Take a look at the mountain in the picture. It’s a typical snow-capped peak, with a lush forest at its feet and a clear sky above—nothing abnormal. If the title of the image didn’t state, “Mount St. Helens, Washington,” one would think that it was just another massif looming above the landscape.
According to the USDA Forest Service, on May 18, 1980, at 8:32 in the morning, the vista changed forever as a magnitude 5.1 earthquake caused the most massive landslide in recorded history: the collapse of the summit and north flank of Mount St. Helens. Suddenly, superheated groundwater and gas-rich magma within the volcano escaped in a lateral blast, sending a plume of volcanic ash and pumice 15 miles into the atmosphere and melting glaciers that mixed with rock and debris to create a concrete-like slurry that destroyed 230 square miles of forest.
In other words, this picture on this postcard will never be taken again.
It’s another treasure in Landis Valley’s collection of postcards and was published in the early 1900’s by the Edward H. Mitchell Company, out of San Francisco. It was never sent to anyone, so it is virtually impossible to date it precisely. It is a divided back card and, because cards with a divided back were not introduced until 1907, this card could not have been produced before then, according to the Metropolitan Postcard Club of New York City. Domestically, the postage rate is 1 cent, which means that it could not have been produced after 1952, but, because Mitchell’s company closed in 1923, it was obviously produced before then. The postage rate was increased to 2 cents in 1917 (because of a temporary War Tax), then lowered back to 1 cent in 1919, then raised again in 1925 to 2 cents. All of this means that it was printed sometime either between 1907 and 1917 or from 1919 to 1925.
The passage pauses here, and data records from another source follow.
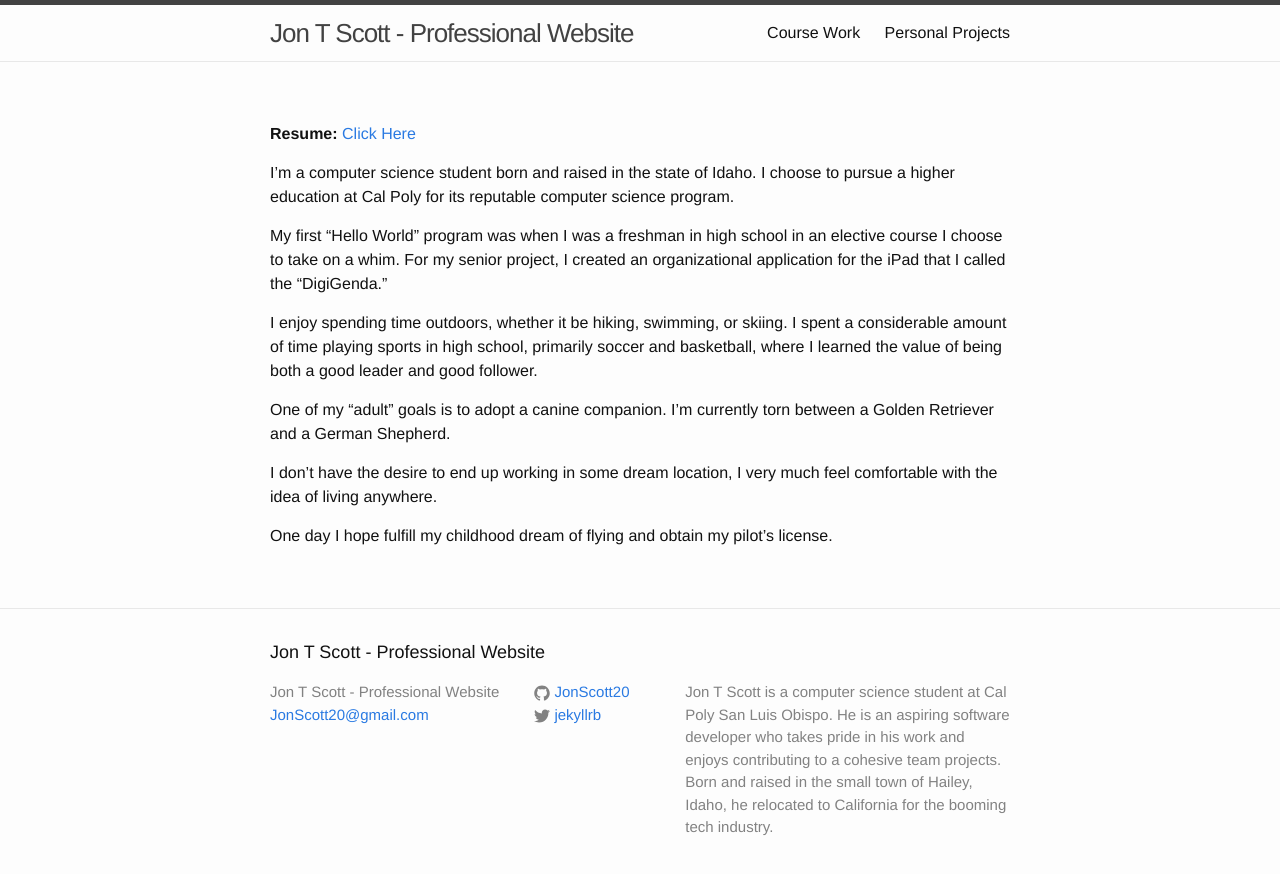
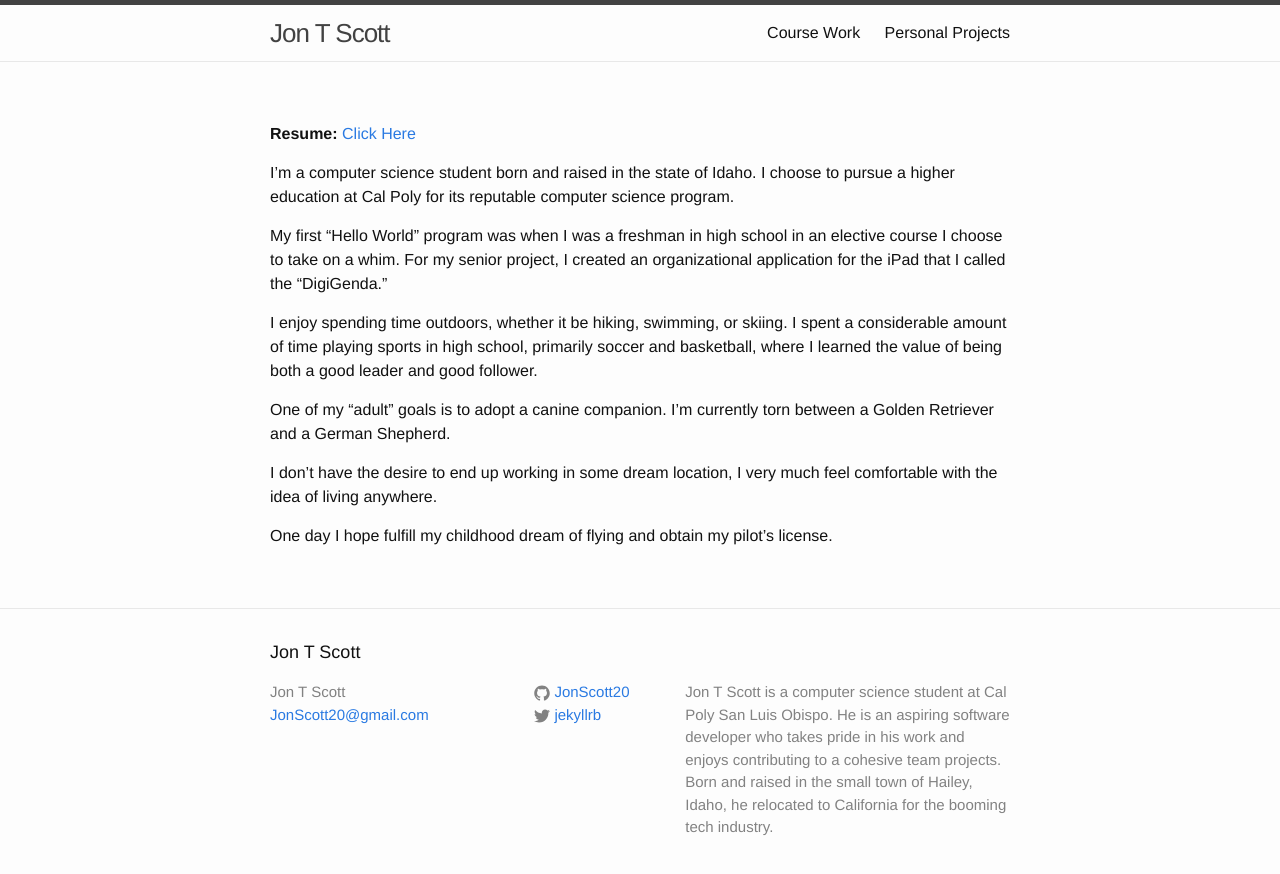
Before and after one commit to JonScott20/JonScott20.github.io, a Jekyll site: the page built from index.md, in a window 1280 px wide. Shown: the top 874 px of the page. Built offline with Jekyll 4.4.1, drawn with Linux system fonts in a browser that asks for light colours; our own code applies the rules of GitHub Pages for plain Markdown files.

Commit message:
Update _config.yml

```diff
--- a/_config.yml
+++ b/_config.yml
@@ -6,7 +6,7 @@
 # 'jekyll serve'. If you change this file, please restart the server process.
 
 # Site settings
-title: Jon T Scott - Professional Website
+title: Jon T Scott
 email: JonScott20@gmail.com
 description: > # this means to ignore newlines until "baseurl:"
   Jon T Scott is a computer science student at Cal Poly San Luis Obispo.
```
The vista is still changing today. According to the Christian Science Monitor article titled, “Mt. St Helens: Is it ready to erupt again?” two lava domes have formed in the crater since the 1980 eruption: one from 1980 to 1986 and the other from 2004 to 2008. The US Geological Survey reported in September, 2014 that, five miles down, the volcano’s magma chamber is charging again. Not to worry, though. Dome building will resume and the summit may take on a similar shape to the one in the postcard, but this dome won’t be built in a day.
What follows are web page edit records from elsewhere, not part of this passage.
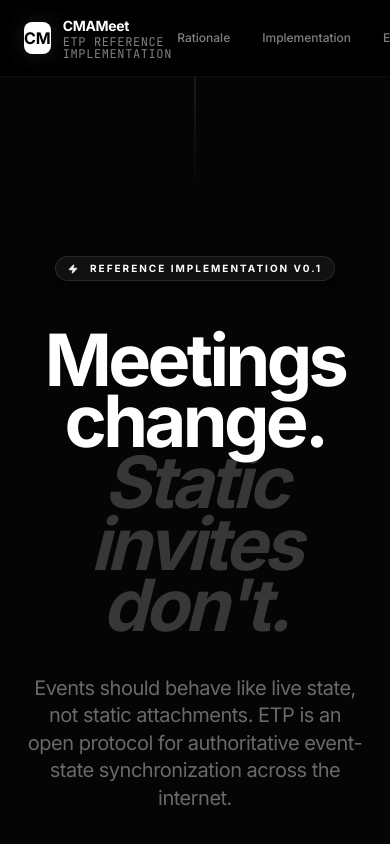
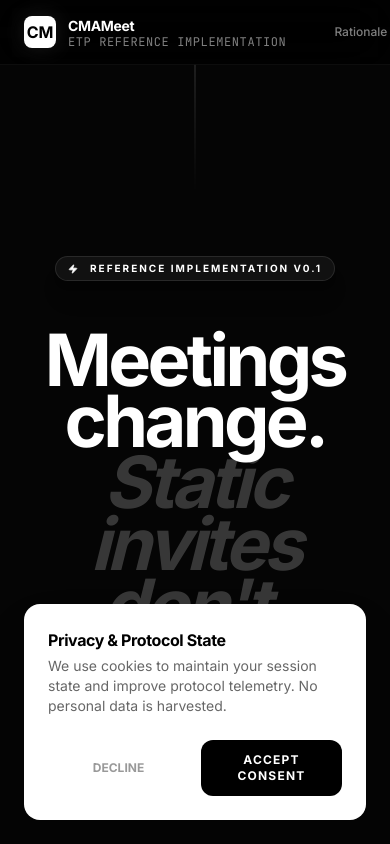
Before and after one commit to Mattjhagen/Event-Transport-Protocol, a React (Vite) app: page / in a window 390 px wide. Shown: the top 844 px of the page. Built offline with nearby package versions, Linux system fonts and the light colour scheme; no server answers.

Commit message:
feat: Improve header responsiveness and add cookie consent
Enhances the header component to be more responsive with horizontal scrolling and removes unnecessary padding. Introduces a new `CookieConsent` component to manage user consent.

```diff
--- a/src/App.tsx
+++ b/src/App.tsx
@@ -27,15 +27,15 @@ import { ETPClient } from "../sdk/etp-client";
 // --- Components ---
 
 const Header = () => (
-  <header className="fixed top-0 w-full z-50 border-b border-white/5 bg-black/80 backdrop-blur-xl px-6 py-4 flex items-center justify-between">
-    <div className="flex items-center gap-3">
+  <header className="fixed top-0 w-full z-50 border-b border-white/5 bg-black/80 backdrop-blur-xl flex items-center justify-between overflow-x-auto no-scrollbar">
+    <div className="flex items-center gap-3 px-6 py-4 flex-shrink-0">
       <div className="w-8 h-8 bg-white rounded-lg flex items-center justify-center font-bold text-black shadow-[0_0_20px_rgba(255,255,255,0.1)]">CM</div>
       <div>
         <h1 className="text-sm font-bold tracking-tight text-white">CMAMeet</h1>
         <p className="text-[10px] mono-label leading-none opacity-40 uppercase tracking-widest">ETP Reference implementation</p>
       </div>
     </div>
-    <nav className="flex items-center gap-8">
+    <nav className="flex items-center gap-8 px-6 py-4 flex-shrink-0">
       <a href="#why" className="text-xs font-medium hover:text-white transition-colors text-white/50">Rationale</a>
       <a href="#ref-impl" className="text-xs font-medium hover:text-white transition-colors text-white/50">Implementation</a>
       <a href="#demo" className="text-xs font-medium hover:text-white transition-colors text-white/50">Engine</a>
@@ -51,6 +51,51 @@ const Header = () => (
     </nav>
   </header>
 );
+
+const CookieConsent = () => {
+  const [show, setShow] = useState(false);
+
+  useEffect(() => {
+    const consent = localStorage.getItem("etp_cookie_consent");
+    if (!consent) {
+      setShow(true);
+    }
+  }, []);
+
+  const accept = () => {
+    localStorage.setItem("etp_cookie_consent", "true");
+    setShow(false);
+  };
+
+  if (!show) return null;
+
+  return (
+    <motion.div
+      initial={{ y: 100, opacity: 0 }}
+      animate={{ y: 0, opacity: 1 }}
+      className="fixed bottom-6 left-6 right-6 z-[60] p-6 bg-white rounded-2xl shadow-2xl flex flex-col md:flex-row items-center justify-between gap-6 max-w-4xl mx-auto"
+    >
+      <div className="space-y-1">
+        <h4 className="text-black font-bold tracking-tight">Privacy & Protocol State</h4>
+        <p className="text-black/60 text-sm">We use cookies to maintain your session state and improve protocol telemetry. No personal data is harvested.</p>
+      </div>
+      <div className="flex gap-3 flex-shrink-0 w-full md:w-auto">
+        <button
+          onClick={() => setShow(false)}
+          className="flex-1 md:flex-none px-6 py-3 text-xs font-bold text-black/40 uppercase hover:text-black transition-colors"
+        >
+          Decline
+        </button>
+        <button
+          onClick={accept}
+          className="flex-1 md:flex-none px-6 py-3 bg-black text-white rounded-xl text-xs font-bold uppercase tracking-widest hover:bg-black/90 transition-colors"
+        >
+          Accept Consent
+        </button>
+      </div>
+    </motion.div>
+  );
+};
 
 const CMAMeetReferenceSection = () => (
   <section id="ref-impl" className="px-6 py-40 max-w-7xl mx-auto border-t border-white/5">
@@ -1116,6 +1161,7 @@ export default function App() {
       <footer className="px-6 py-20 border-t border-white/5 text-center text-white/30 text-xs font-mono">
         <p>&copy; 2026 ETP FOUNDATION // CMAMEET_REFERENCE_NODE</p>
       </footer>
+      <CookieConsent />
     </div>
   );
 }
--- a/src/index.css
+++ b/src/index.css
@@ -41,4 +41,12 @@ body {
   .glow-orange {
     box-shadow: 0 0 40px rgba(255, 92, 0, 0.2);
   }
+
+  .no-scrollbar::-webkit-scrollbar {
+    display: none;
+  }
+  .no-scrollbar {
+    -ms-overflow-style: none; /* IE and Edge */
+    scrollbar-width: none; /* Firefox */
+  }
 }
```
In other words, save the postcards you have now. The view of this young terrain will change again.